The Gravel Pursuit is a 60 or 120 mile bike race that takes place on a network of Forest Service roads in the Greater Yellowstone Ecosystem. The roads vary in surface condition from good gravel, to small cinder like sand, to dirt, to bigger rock, to some rutted wash out, to 10 miles of pavement. The roads in the ‘flat’ lands tend to have the best maintenance and as the route heads into the hills the roads get rougher at times. There is also a 1 mile ‘connector’ that jumps the state line that is mostly rideable but will require a little on and off.
What bike / tire setup is ideal? Good question and as a second year event I think this is kind of the fun it as it is still up in the air. I think it mostly comes down to the skills and comfort level of the rider riding on said roads. I have ridden the whole course on my Salsa Cutthroat with 38 mm tires and been just fine. At times, when in the hills, I have questioned myself if a 2.1 tire would be better but then I think back and those sections are very short lived, literally a washout here and there or where the rock has been turned up from an ATV. With all that being said I will say this is mountain Forest Service gravel road race not a maintained county gravel road race.
You MUST be 100% responsible for yourself out there. The route gets remote at times and in some areas is limited to certain vehicle requirements making it hard to get too. There will be several course marshals on motorcycles, to monitor the other trail users and scare away any animal life. Yes, bears are a real thing out there. You will be riding where the big animals live and on the border of Yellowstone National Park. Take note to the recommended gear.
Island Park, Idaho
The Pond’s Lodge is the race headquarters.
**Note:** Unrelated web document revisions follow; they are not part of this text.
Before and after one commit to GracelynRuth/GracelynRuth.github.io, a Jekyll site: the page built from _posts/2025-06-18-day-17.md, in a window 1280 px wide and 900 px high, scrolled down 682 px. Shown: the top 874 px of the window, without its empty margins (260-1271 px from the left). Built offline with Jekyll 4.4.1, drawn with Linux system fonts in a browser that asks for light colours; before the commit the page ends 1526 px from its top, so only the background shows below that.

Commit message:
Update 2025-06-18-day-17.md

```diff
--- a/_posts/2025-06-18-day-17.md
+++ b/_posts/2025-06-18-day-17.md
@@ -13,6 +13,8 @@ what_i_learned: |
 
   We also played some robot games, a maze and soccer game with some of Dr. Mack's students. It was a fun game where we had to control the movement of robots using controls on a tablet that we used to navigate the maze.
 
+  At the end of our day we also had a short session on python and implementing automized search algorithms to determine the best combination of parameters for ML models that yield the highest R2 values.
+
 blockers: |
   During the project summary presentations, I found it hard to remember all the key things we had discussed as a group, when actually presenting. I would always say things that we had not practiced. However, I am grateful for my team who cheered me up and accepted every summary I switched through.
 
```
September 24, 2016
The race course will be marked but I highly suggest using a Garmin GPS unit or similar. You can download the track from the “Course Info” page.
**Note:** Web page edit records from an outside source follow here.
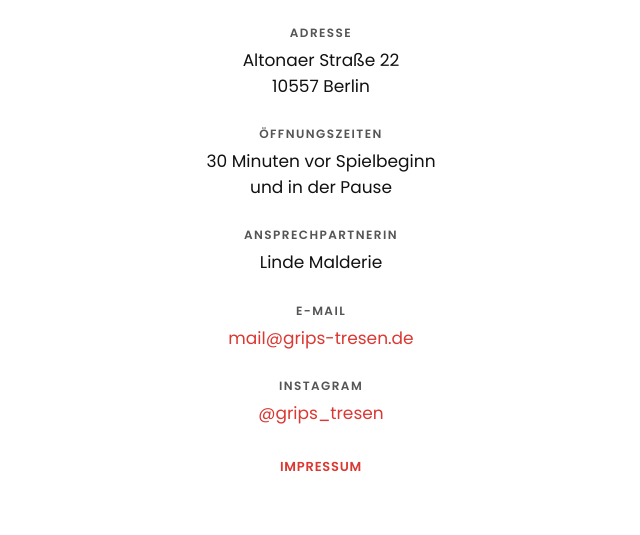
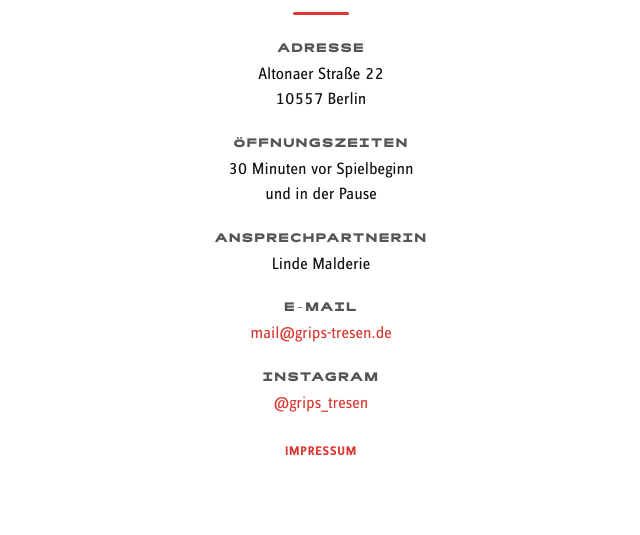
Before and after one commit to simonfreund/grips-tresen, a plain HTML site: page index.html in a window 1280 px wide. Shown: the part 265-800 px from the top of the page, without its empty margins (319-959 px from the left). Drawn offline with Linux system fonts and the light colour scheme.

Commit message:
Use GRIPS typography with Rois and Zine Sans

```diff
--- a/index.html
+++ b/index.html
@@ -4,10 +4,28 @@
 <meta charset="UTF-8">
 <meta name="viewport" content="width=device-width, initial-scale=1.0">
 <title>GRIPS Tresen</title>
-<link rel="preconnect" href="https://fonts.googleapis.com">
-<link rel="preconnect" href="https://fonts.gstatic.com" crossorigin>
-<link href="https://fonts.googleapis.com/css2?family=Poppins:wght@400;600;800&display=swap" rel="stylesheet">
 <style>
+  @font-face {
+    font-family: 'Rois';
+    src: url('fonts/Rois-Bold.ttf') format('truetype');
+    font-weight: 700;
+    font-style: normal;
+    font-display: swap;
+  }
+  @font-face {
+    font-family: 'Zine Sans Display OT';
+    src: url('fonts/Zine-Sans-Regular.woff2') format('woff2');
+    font-weight: 400;
+    font-style: normal;
+    font-display: swap;
+  }
+  @font-face {
+    font-family: 'Zine Sans Display OT';
+    src: url('fonts/Zine-Sans-Bold.woff2') format('woff2');
+    font-weight: 700;
+    font-style: normal;
+    font-display: swap;
+  }
   :root {
     --black: #111111;
     --grey: #555555;
@@ -20,7 +38,7 @@
     height: 100%;
     background: #ffffff;
     color: var(--black);
-    font-family: 'Poppins', Arial, Helvetica, sans-serif;
+    font-family: 'Zine Sans Display OT', Arial, Helvetica, sans-serif;
   }
   body {
     display: flex;
@@ -35,7 +53,8 @@
     text-align: center;
   }
   .logo {
-    font-weight: 800;
+    font-family: 'Rois', Arial, Helvetica, sans-serif;
+    font-weight: 700;
     letter-spacing: 0.02em;
     line-height: 1;
     margin-bottom: 6px;
@@ -63,8 +82,9 @@
     margin-bottom: 26px;
   }
   .block .label {
+    font-family: 'Rois', Arial, Helvetica, sans-serif;
     font-size: 12px;
-    font-weight: 600;
+    font-weight: 700;
     letter-spacing: 0.12em;
     text-transform: uppercase;
     color: var(--grey);
@@ -86,9 +106,9 @@
     background: none;
     border: none;
     padding: 0;
-    font-family: 'Poppins', Arial, Helvetica, sans-serif;
+    font-family: 'Zine Sans Display OT', Arial, Helvetica, sans-serif;
     font-size: 13px;
-    font-weight: 600;
+    font-weight: 700;
     letter-spacing: 0.06em;
     text-transform: uppercase;
     color: var(--red);
@@ -120,8 +140,9 @@
     border-top: 5px solid var(--red);
   }
   .modal h2 {
+    font-family: 'Rois', Arial, Helvetica, sans-serif;
     font-size: 20px;
-    font-weight: 800;
+    font-weight: 700;
     text-transform: uppercase;
     margin: 0 0 18px;
     text-align: center;
@@ -130,8 +151,9 @@
     margin-bottom: 16px;
   }
   .modal .m-label {
+    font-family: 'Rois', Arial, Helvetica, sans-serif;
     font-size: 11px;
-    font-weight: 600;
+    font-weight: 700;
     letter-spacing: 0.1em;
     text-transform: uppercase;
     color: var(--grey);
```
Also changed, not shown: fonts/Rois-Bold.ttf (added), fonts/Zine-Sans-Bold.woff2 (added), fonts/Zine-Sans-Regular.woff2 (added), 1 other file.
I also suggest bringing a map and cues. You will come across map posts throughout the course that may help you in case of an emergency.
The race is not responsible for you getting lost.
If you decide to bail out you will want to know where you are going and the maps will help you.
Front and rear blinky. Make yourself visible. Safety is no accident and the roads are open to traffic. You will encounter ATV’s and side by sides and maybe even a truck or two.
I can’t express enough that you are responsible for yourself and we do not have the ability to give you a ride if you decide you cannot go on.
There are shorter distances, and easier ways to get back to the race headquarters from each aid station if you did not want to carry on. But this means you still have to ride back and from Checkpoint 2 for the 120 mile it is still a good ways. This is another reason to make sure you carry your map. With all this being said prepare wisely and make good decisions.
There will be 2 aid stations. They will be stocked with water, GU Brew, GU Gel, banana’s, sweet and salty items, PB&J and maybe even a little soda pop!
no cut-off times
Aid Station 1 – mile 34, corner of Chick Creek and Chick Creek Flat #68
Aid Station 2 – 8 miles from the finish.
Aid Station 1 – mile 34, corner of Chick Creek and Chick Creek Flat #68. No Cut-off time
Aid Station 2 – mile 74, Reas Pass. Cut-Off time is 3:00pm
*At mile 98 just past Big Springs Bridge there is a campground on the left that has a water spicket. Just in case…
60 mile – 3:00pm or before if all the riders are back
120 mile – 7:00pm
We do a silent (auction like) raffle when you are out riding and put the raffle ticket to the prize. Come take a look at the table and see if there is something for you at the completion of your race. Odds are everyone gets something!